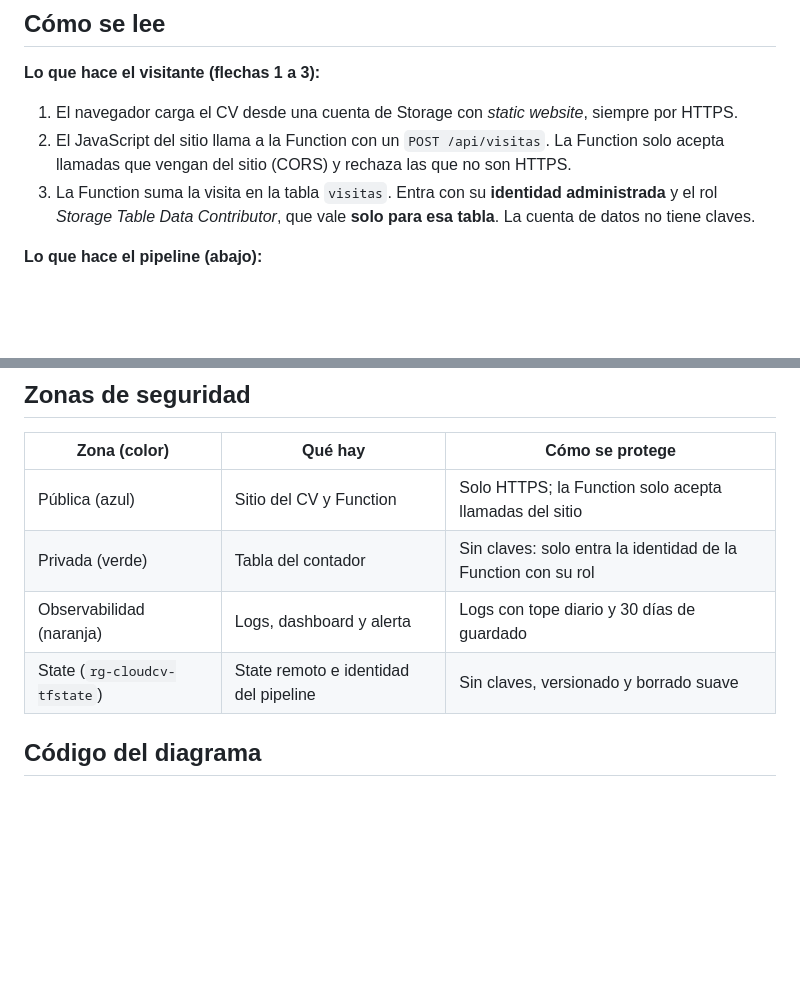
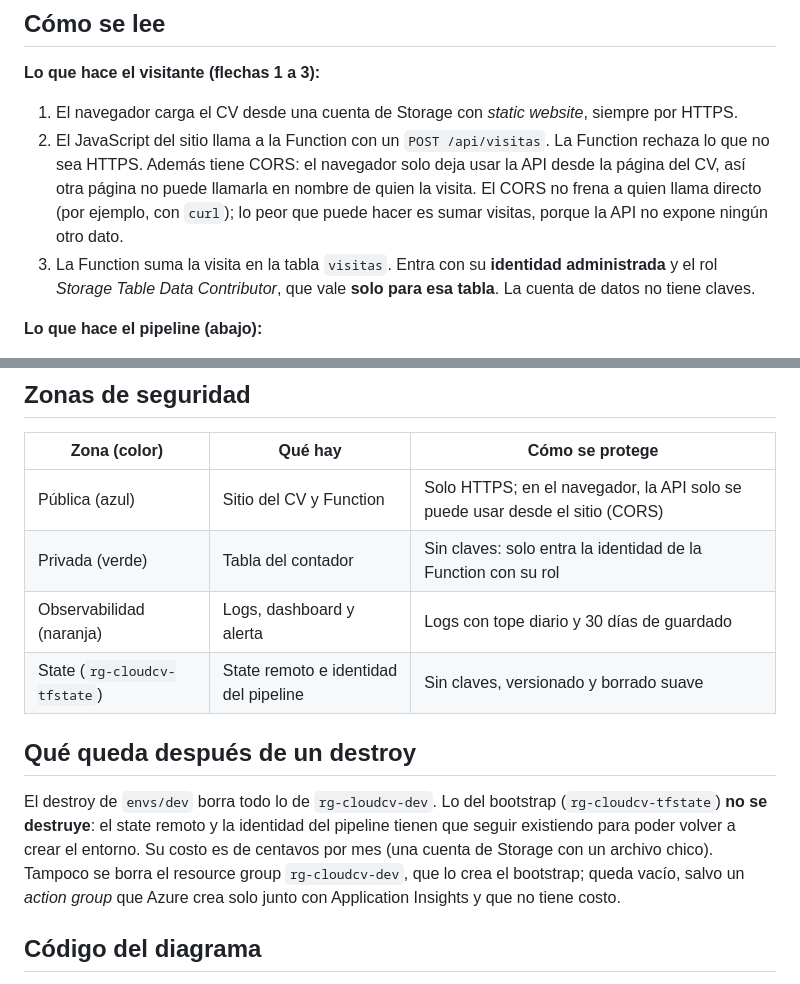
Before and after one commit to macarenapineiro/cloudcv-launchpad, a Markdown page: docs/arquitectura.md, 2 parts joined by grey strips. Drawn GitHub-style; blank space fills up the shorter version.

```diff
--- a/docs/arquitectura.md
+++ b/docs/arquitectura.md
@@ -7,7 +7,7 @@
 **Lo que hace el visitante (flechas 1 a 3):**
 
 1. El navegador carga el CV desde una cuenta de Storage con *static website*, siempre por HTTPS.
-2. El JavaScript del sitio llama a la Function con un `POST /api/visitas`. La Function solo acepta llamadas que vengan del sitio (CORS) y rechaza las que no son HTTPS.
+2. El JavaScript del sitio llama a la Function con un `POST /api/visitas`. La Function rechaza lo que no sea HTTPS. Además tiene CORS: el navegador solo deja usar la API desde la página del CV, así otra página no puede llamarla en nombre de quien la visita. El CORS no frena a quien llama directo (por ejemplo, con `curl`); lo peor que puede hacer es sumar visitas, porque la API no expone ningún otro dato.
 3. La Function suma la visita en la tabla `visitas`. Entra con su **identidad administrada** y el rol *Storage Table Data Contributor*, que vale **solo para esa tabla**. La cuenta de datos no tiene claves.
 
 **Lo que hace el pipeline (abajo):**
@@ -21,10 +21,14 @@
 
 | Zona (color) | Qué hay | Cómo se protege |
 | --- | --- | --- |
-| Pública (azul) | Sitio del CV y Function | Solo HTTPS; la Function solo acepta llamadas del sitio |
+| Pública (azul) | Sitio del CV y Function | Solo HTTPS; en el navegador, la API solo se puede usar desde el sitio (CORS) |
 | Privada (verde) | Tabla del contador | Sin claves: solo entra la identidad de la Function con su rol |
 | Observabilidad (naranja) | Logs, dashboard y alerta | Logs con tope diario y 30 días de guardado |
 | State (`rg-cloudcv-tfstate`) | State remoto e identidad del pipeline | Sin claves, versionado y borrado suave |
+
+## Qué queda después de un destroy
+
+El destroy de `envs/dev` borra todo lo de `rg-cloudcv-dev`. Lo del bootstrap (`rg-cloudcv-tfstate`) **no se destruye**: el state remoto y la identidad del pipeline tienen que seguir existiendo para poder volver a crear el entorno. Su costo es de centavos por mes (una cuenta de Storage con un archivo chico). Tampoco se borra el resource group `rg-cloudcv-dev`, que lo crea el bootstrap; queda vacío, salvo un *action group* que Azure crea solo junto con Application Insights y que no tiene costo.
 
 ## Código del diagrama
 
```
Also changed, not shown: other parts of docs/arquitectura.md (+1 -1 lines), docs/blog.md (added, +84 -0 lines), docs/finops.md (+7 -3 lines), docs/arquitectura.png, 13 other files.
========================================================================
> **What to produce**
Restate the entries above word for word, minus the pictures.

> **Written answer**
Before and after one commit to macarenapineiro/cloudcv-launchpad, a Markdown page: docs/arquitectura.md, 2 parts joined by grey strips. Drawn GitHub-style; blank space fills up the shorter version.

```diff
--- a/docs/arquitectura.md
+++ b/docs/arquitectura.md
@@ -7,7 +7,7 @@
 **Lo que hace el visitante (flechas 1 a 3):**
 
 1. El navegador carga el CV desde una cuenta de Storage con *static website*, siempre por HTTPS.
-2. El JavaScript del sitio llama a la Function con un `POST /api/visitas`. La Function solo acepta llamadas que vengan del sitio (CORS) y rechaza las que no son HTTPS.
+2. El JavaScript del sitio llama a la Function con un `POST /api/visitas`. La Function rechaza lo que no sea HTTPS. Además tiene CORS: el navegador solo deja usar la API desde la página del CV, así otra página no puede llamarla en nombre de quien la visita. El CORS no frena a quien llama directo (por ejemplo, con `curl`); lo peor que puede hacer es sumar visitas, porque la API no expone ningún otro dato.
 3. La Function suma la visita en la tabla `visitas`. Entra con su **identidad administrada** y el rol *Storage Table Data Contributor*, que vale **solo para esa tabla**. La cuenta de datos no tiene claves.
 
 **Lo que hace el pipeline (abajo):**
@@ -21,10 +21,14 @@
 
 | Zona (color) | Qué hay | Cómo se protege |
 | --- | --- | --- |
-| Pública (azul) | Sitio del CV y Function | Solo HTTPS; la Function solo acepta llamadas del sitio |
+| Pública (azul) | Sitio del CV y Function | Solo HTTPS; en el navegador, la API solo se puede usar desde el sitio (CORS) |
 | Privada (verde) | Tabla del contador | Sin claves: solo entra la identidad de la Function con su rol |
 | Observabilidad (naranja) | Logs, dashboard y alerta | Logs con tope diario y 30 días de guardado |
 | State (`rg-cloudcv-tfstate`) | State remoto e identidad del pipeline | Sin claves, versionado y borrado suave |
+
+## Qué queda después de un destroy
+
+El destroy de `envs/dev` borra todo lo de `rg-cloudcv-dev`. Lo del bootstrap (`rg-cloudcv-tfstate`) **no se destruye**: el state remoto y la identidad del pipeline tienen que seguir existiendo para poder volver a crear el entorno. Su costo es de centavos por mes (una cuenta de Storage con un archivo chico). Tampoco se borra el resource group `rg-cloudcv-dev`, que lo crea el bootstrap; queda vacío, salvo un *action group* que Azure crea solo junto con Application Insights y que no tiene costo.
 
 ## Código del diagrama
 
```
Also changed, not shown: other parts of docs/arquitectura.md (+1 -1 lines), docs/blog.md (added, +84 -0 lines), docs/finops.md (+7 -3 lines), docs/arquitectura.png, 13 other files.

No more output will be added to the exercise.